(Activity):
Exactly the lines from the one that holds "Source --> Build" to the end of the data below: retype these and nothing else.

(Dataset records):
+--
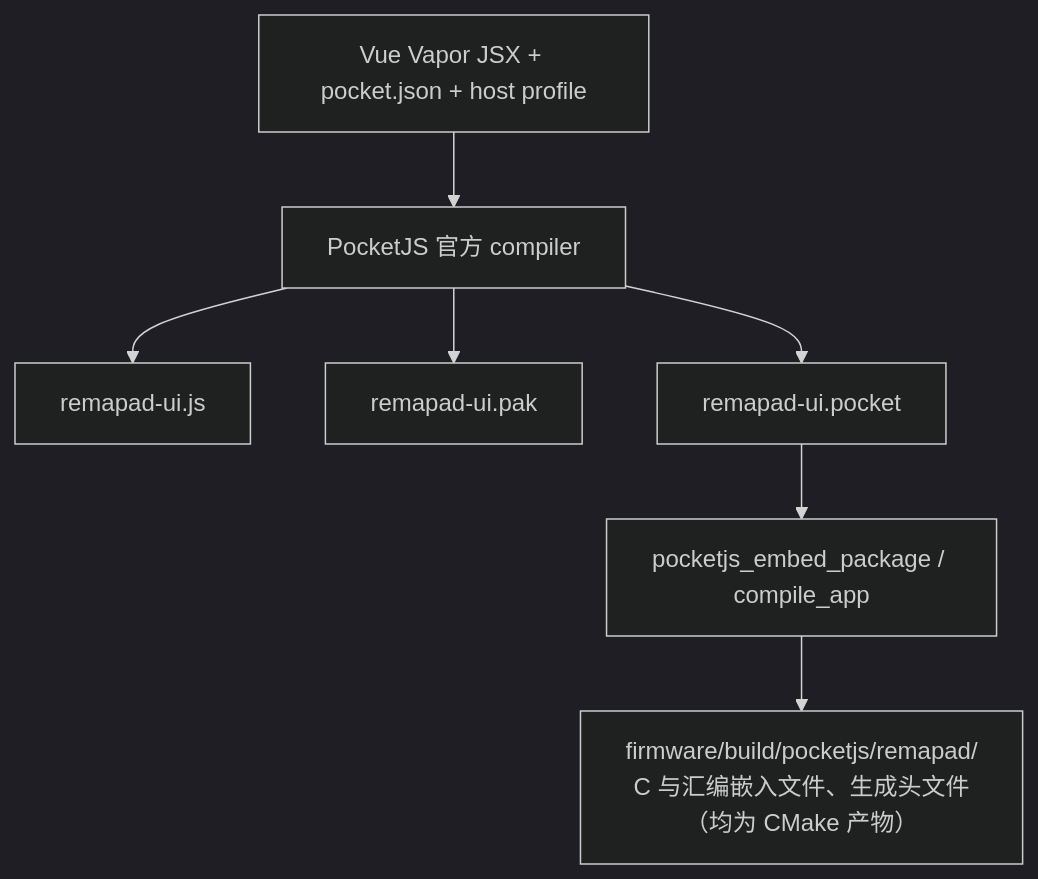
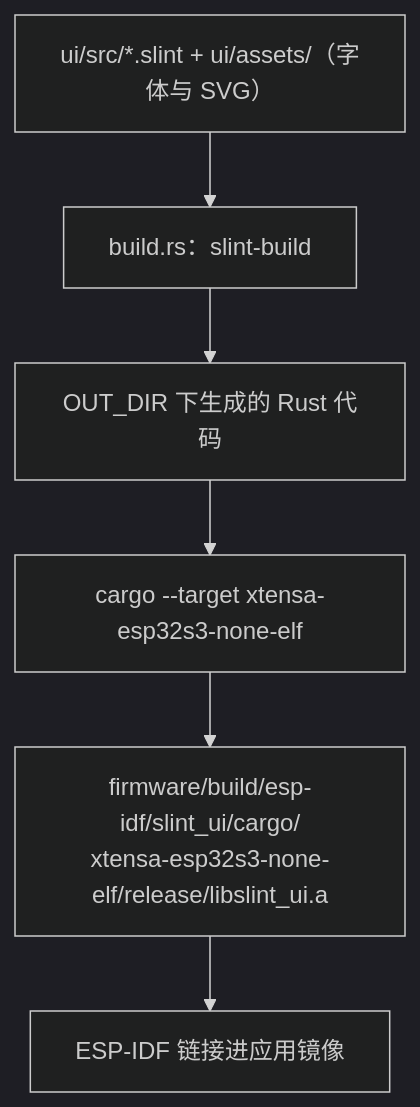
Before and after one commit to slime7/remapad: the eighth of 9 diagrams in docs/ABSTRACTIONS.md, drawn with Mermaid (dark theme). The commit also changed other lines of this file and 196 other files, not shown here.

First line of the commit message:
feat(ui): 屏幕 UI 改用 Slint + Rust，撤掉 PocketJS 运行时与 Node 工具链

````diff
--- a/docs/ABSTRACTIONS.md
+++ b/docs/ABSTRACTIONS.md
@@ -501,17 +481,15 @@
 ```mermaid
 flowchart TB
-    Source["Vue Vapor JSX + pocket.json + host profile"]
-    Compiler["PocketJS 官方 compiler"]
-    JS["remapad-ui.js"]
-    Pak["remapad-ui.pak"]
-    Pocket["remapad-ui.pocket"]
-    Embed["pocketjs_embed_package / compile_app"]
-    Output["firmware/build/pocketjs/remapad/<br/>C 与汇编嵌入文件、生成头文件（均为 CMake 产物）"]
+    Source["ui/src/*.slint + ui/assets/（字体与 SVG）"]
+    Build["build.rs：slint-build"]
+    Generated["OUT_DIR 下生成的 Rust 代码"]
+    Cargo["cargo --target xtensa-esp32s3-none-elf"]
+    Lib["firmware/build/esp-idf/slint_ui/cargo/<br/>xtensa-esp32s3-none-elf/release/libslint_ui.a"]
+    Link["ESP-IDF 链接进应用镜像"]
 
-    Source --> Compiler
-    Compiler --> JS
-    Compiler --> Pak
-    Compiler --> Pocket
-    Pocket --> Embed
-    Embed --> Output
+    Source --> Build
+    Build --> Generated
+    Generated --> Cargo
+    Cargo --> Lib
+    Lib --> Link
 ```
````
+--
(Response to this exercise):
+    Source --> Build
+    Build --> Generated
+    Generated --> Cargo
+    Cargo --> Lib
+    Lib --> Link
 ```
````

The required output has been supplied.